WORK ITEM
Copy the lines of the entries exactly, from the opening one to the one holding "feat(hero): typed name, StarBorder", and leave out everything after.

####################

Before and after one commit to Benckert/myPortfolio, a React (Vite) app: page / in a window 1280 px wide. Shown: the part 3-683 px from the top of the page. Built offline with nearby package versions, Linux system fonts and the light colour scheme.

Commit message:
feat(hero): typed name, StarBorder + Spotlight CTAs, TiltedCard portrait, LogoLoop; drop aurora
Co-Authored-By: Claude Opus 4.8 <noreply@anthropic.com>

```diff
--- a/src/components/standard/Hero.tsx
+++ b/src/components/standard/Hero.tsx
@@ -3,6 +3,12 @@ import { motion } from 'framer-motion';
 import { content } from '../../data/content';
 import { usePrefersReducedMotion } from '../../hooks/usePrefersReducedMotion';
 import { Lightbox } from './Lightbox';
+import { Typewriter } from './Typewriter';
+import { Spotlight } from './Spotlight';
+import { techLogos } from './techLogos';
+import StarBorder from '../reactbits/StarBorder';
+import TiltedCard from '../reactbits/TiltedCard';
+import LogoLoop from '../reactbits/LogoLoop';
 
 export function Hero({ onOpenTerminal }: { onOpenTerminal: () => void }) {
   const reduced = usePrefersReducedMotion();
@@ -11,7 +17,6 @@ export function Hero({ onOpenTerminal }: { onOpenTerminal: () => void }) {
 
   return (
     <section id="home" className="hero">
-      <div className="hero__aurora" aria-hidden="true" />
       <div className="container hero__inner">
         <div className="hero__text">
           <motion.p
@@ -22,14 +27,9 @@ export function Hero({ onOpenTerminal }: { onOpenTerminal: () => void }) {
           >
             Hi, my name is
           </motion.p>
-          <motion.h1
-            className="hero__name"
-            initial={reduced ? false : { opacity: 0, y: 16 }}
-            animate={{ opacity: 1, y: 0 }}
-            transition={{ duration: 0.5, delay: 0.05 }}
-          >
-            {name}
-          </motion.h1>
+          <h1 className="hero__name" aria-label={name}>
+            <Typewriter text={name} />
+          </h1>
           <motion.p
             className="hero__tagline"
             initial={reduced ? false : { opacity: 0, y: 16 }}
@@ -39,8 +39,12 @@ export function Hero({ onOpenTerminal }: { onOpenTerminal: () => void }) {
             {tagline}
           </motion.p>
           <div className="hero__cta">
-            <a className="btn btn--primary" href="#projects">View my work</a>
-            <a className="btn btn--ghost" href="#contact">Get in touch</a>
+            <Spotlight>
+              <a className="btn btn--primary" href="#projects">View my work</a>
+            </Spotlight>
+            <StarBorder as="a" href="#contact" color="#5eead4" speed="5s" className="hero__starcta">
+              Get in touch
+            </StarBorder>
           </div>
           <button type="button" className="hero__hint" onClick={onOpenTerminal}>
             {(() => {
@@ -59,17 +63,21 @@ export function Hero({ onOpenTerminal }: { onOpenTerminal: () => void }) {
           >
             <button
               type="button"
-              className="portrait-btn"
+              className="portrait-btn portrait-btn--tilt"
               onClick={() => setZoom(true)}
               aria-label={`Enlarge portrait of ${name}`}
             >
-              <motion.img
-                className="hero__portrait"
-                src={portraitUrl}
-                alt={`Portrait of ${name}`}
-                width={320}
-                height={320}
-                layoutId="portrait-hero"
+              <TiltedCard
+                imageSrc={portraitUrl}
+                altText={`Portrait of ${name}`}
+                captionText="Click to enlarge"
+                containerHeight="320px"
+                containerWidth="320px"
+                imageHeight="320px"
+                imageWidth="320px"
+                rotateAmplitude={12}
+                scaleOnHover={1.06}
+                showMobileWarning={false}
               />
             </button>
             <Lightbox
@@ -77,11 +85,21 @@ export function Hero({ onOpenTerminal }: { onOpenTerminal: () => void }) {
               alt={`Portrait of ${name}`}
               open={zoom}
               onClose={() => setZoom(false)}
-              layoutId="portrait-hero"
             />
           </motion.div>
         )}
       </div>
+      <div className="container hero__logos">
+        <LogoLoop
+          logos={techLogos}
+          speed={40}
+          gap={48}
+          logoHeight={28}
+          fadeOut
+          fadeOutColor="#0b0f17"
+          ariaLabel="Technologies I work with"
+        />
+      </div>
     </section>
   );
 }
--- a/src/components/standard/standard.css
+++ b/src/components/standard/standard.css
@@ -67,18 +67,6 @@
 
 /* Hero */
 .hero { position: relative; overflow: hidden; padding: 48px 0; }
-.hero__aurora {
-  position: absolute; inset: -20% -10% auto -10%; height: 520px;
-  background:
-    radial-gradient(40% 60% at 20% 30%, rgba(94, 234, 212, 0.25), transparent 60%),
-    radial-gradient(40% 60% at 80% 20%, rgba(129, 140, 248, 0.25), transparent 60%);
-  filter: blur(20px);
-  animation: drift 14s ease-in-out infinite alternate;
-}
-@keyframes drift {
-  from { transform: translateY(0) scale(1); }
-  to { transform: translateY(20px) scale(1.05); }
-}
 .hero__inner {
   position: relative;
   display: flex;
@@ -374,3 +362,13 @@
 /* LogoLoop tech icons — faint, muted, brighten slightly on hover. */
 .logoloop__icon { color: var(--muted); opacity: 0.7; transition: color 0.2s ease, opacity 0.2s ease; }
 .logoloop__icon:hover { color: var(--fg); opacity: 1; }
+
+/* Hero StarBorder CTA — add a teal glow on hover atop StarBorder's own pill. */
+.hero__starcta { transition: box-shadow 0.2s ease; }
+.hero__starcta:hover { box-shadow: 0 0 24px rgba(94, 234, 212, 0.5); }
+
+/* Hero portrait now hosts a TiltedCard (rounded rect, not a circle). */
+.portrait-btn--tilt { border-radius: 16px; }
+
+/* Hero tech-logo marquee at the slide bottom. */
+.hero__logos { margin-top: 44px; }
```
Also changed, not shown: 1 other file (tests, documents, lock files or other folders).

####################

YOUR SOLUTION
Before and after one commit to Benckert/myPortfolio, a React (Vite) app: page / in a window 1280 px wide. Shown: the part 3-683 px from the top of the page. Built offline with nearby package versions, Linux system fonts and the light colour scheme.

Commit message:
feat(hero): typed name, StarBorder + Spotlight CTAs, TiltedCard portrait, LogoLoop; drop aurora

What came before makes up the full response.